Allan was perhaps one of the twentieth century’s best and in every case one of the most influential art dealers, yet he was always modest and friendly. He enjoyed every aspect of life and experiences. He created entire environments with his art collection, at his homes and his gallery.

No one else would buy like him. His inquisitiveness was such that he could buy a major Songye power figure at the same time as a cluster of Polynesian clubs. In his home in Purchase, New York, he always had a spot in mind where he could fit in his next new piece. He loved the art and intimate objects appealed to him just as much as important ones.

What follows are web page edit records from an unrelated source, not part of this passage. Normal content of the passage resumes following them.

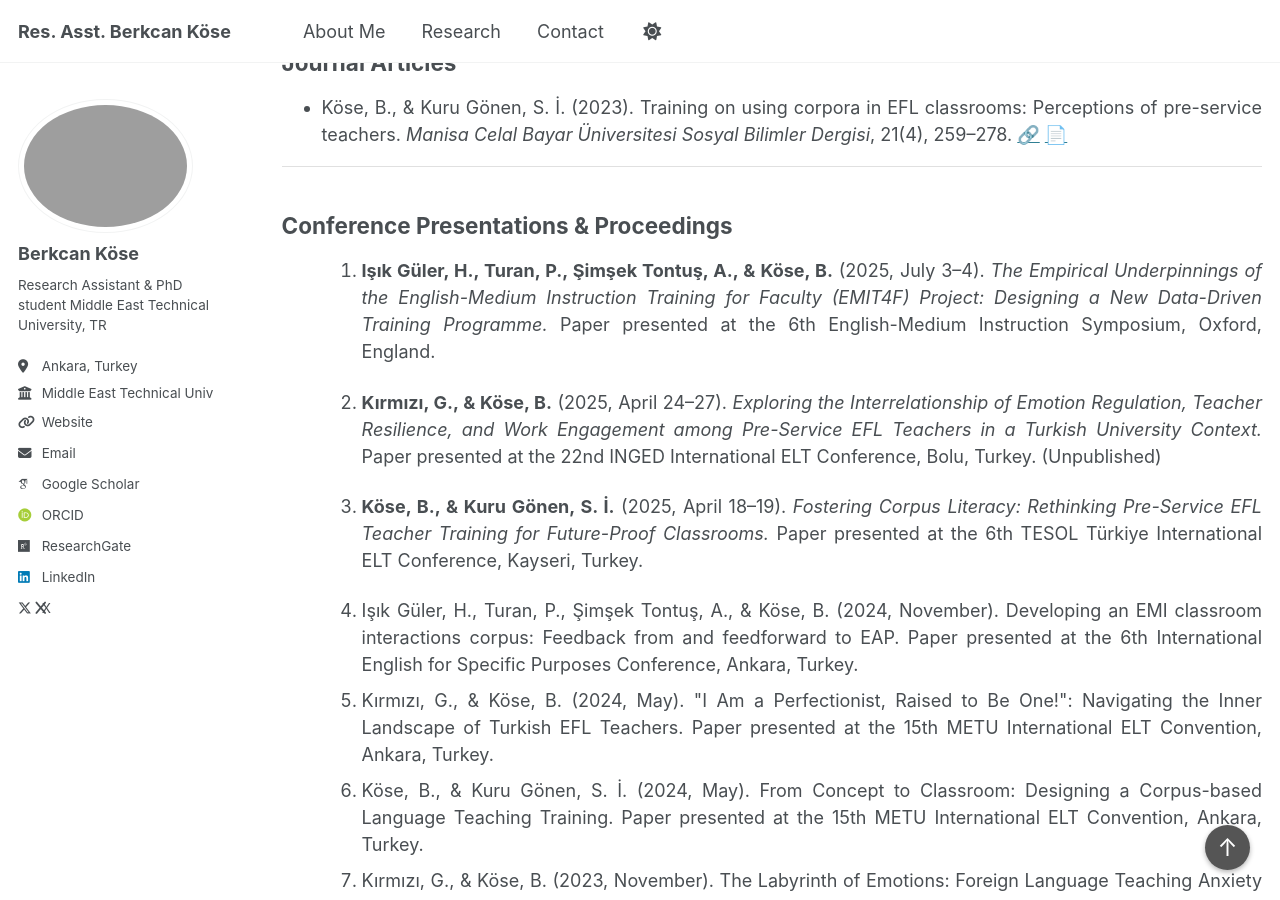
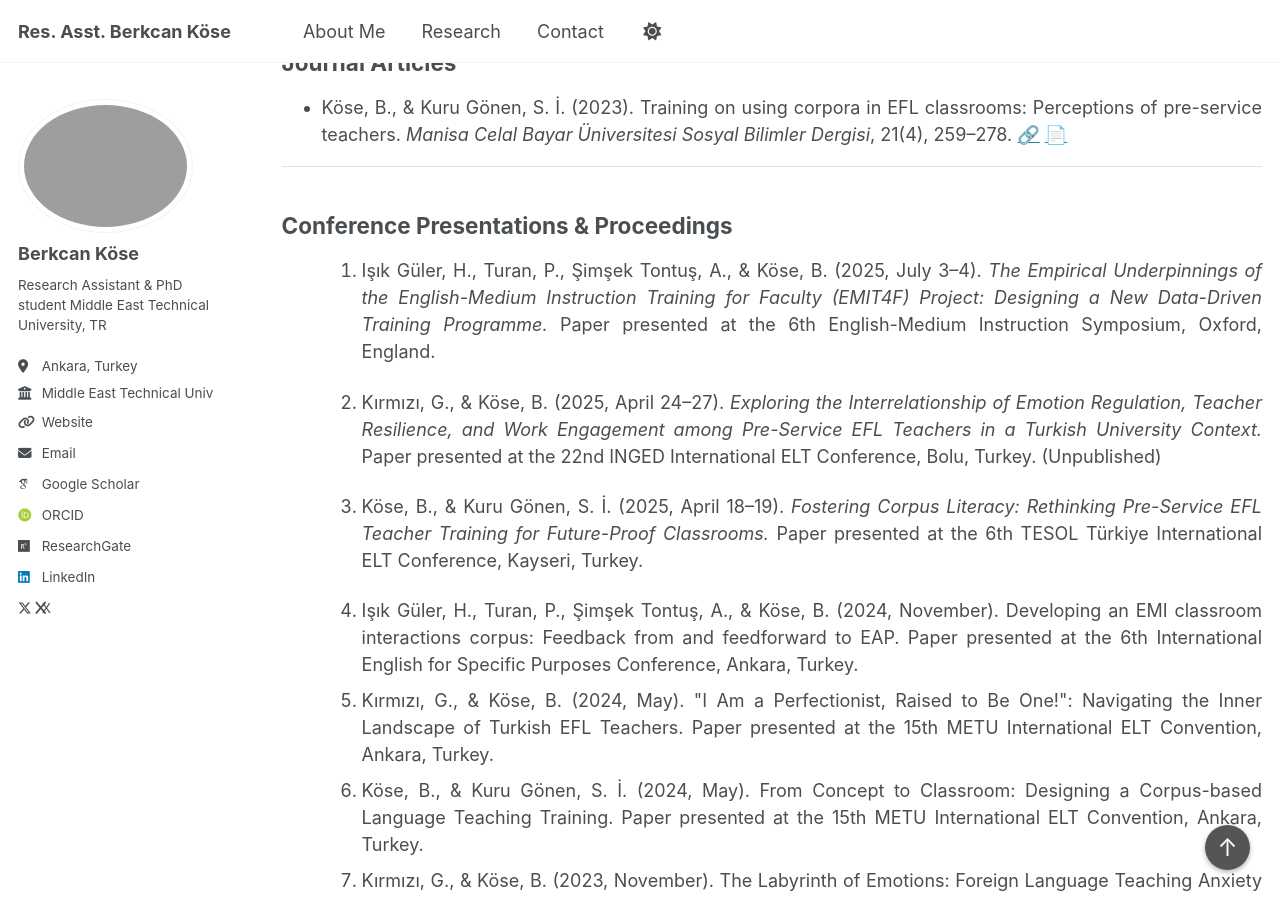
Before and after one commit to berkcankose/berkcankose.github.io, a Jekyll site: the page built from _pages/research.html, in a window 1280 px wide and 900 px high, scrolled down 439 px. Built offline with Jekyll 4.4.1, drawn with Linux system fonts in a browser that asks for light colours; some web fonts are replaced.

```diff
--- a/_pages/research.html
+++ b/_pages/research.html
@@ -37,21 +37,21 @@ author_profile: true
 
   <ol>
     <li>
-      <p><strong>Işık Güler, H., Turan, P., Şimşek Tontuş, A., &amp; Köse, B.</strong> (2025, July 3–4).
+      <p>Işık Güler, H., Turan, P., Şimşek Tontuş, A., &amp; Köse, B. (2025, July 3–4).
         <em>The Empirical Underpinnings of the English-Medium Instruction Training for Faculty (EMIT4F) Project: Designing a New Data-Driven Training Programme.</em>
         Paper presented at the 6th English-Medium Instruction Symposium, Oxford, England.
       </p>
     </li>
 
     <li>
-      <p><strong>Kırmızı, G., &amp; Köse, B.</strong> (2025, April 24–27).
+      <p>Kırmızı, G., &amp; Köse, B. (2025, April 24–27).
         <em>Exploring the Interrelationship of Emotion Regulation, Teacher Resilience, and Work Engagement among Pre-Service EFL Teachers in a Turkish University Context.</em>
         Paper presented at the 22nd INGED International ELT Conference, Bolu, Turkey. <span>(Unpublished)</span>
       </p>
     </li>
 
     <li>
-      <p><strong>Köse, B., &amp; Kuru Gönen, S. İ.</strong> (2025, April 18–19).
+      <p>Köse, B., &amp; Kuru Gönen, S. İ. (2025, April 18–19).
         <em>Fostering Corpus Literacy: Rethinking Pre-Service EFL Teacher Training for Future-Proof Classrooms.</em>
         Paper presented at the 6th TESOL Türkiye International ELT Conference, Kayseri, Turkey.
       </p>
```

He meant so much to me as a friend, but he was also so important to me as a client. One time, I left San Francisco for New York to show him some pieces. Upon my arrival I called his office and learned that he was not available as he was going on a trip to San Francisco the next morning. I immediately left my New York hotel, flew back to San Francisco, and was sitting at my gallery desk when he came in. We made a deal and after he left, I flew back to New York to continue my business.

There is a fascinating connection between Allan and me which predates our actual first encounter by around twenty years: Allan and I developed our passion for African art because of the same African sculpture. In 1955, I walked by the Primus-Stuart Gallery on La Cienega Boulevard in Los Angeles. There was a Kongo nail power figure in the window which originally came from Ludwig Brettschneider in Munich. At the time, I did not know Africans made art. I was absolutely enchanted, and asked the price, which was 3,000 dollars. It could have been three million dollars as far as I was concerned, as I was in college, with little money. In any case, this single object started my long and enduring love for African Art as I began to collect in 1955. Dave Stuart would never tell me whom he had sold it to, but I always wondered. One day, Allan and I spent time together and I asked him how he got interested in African art. He said it was 1955 and he was walking down La Cienega Boulevard in Los Angeles when he saw a nail fetish at the Stuart Gallery…and bought it. We had both started with the same piece. He agreed with me that 3,000 dollars was a lot of money, at the time, but he had to have it. We had a connection, Allan and I.

James Willis

San Francisco, September 2013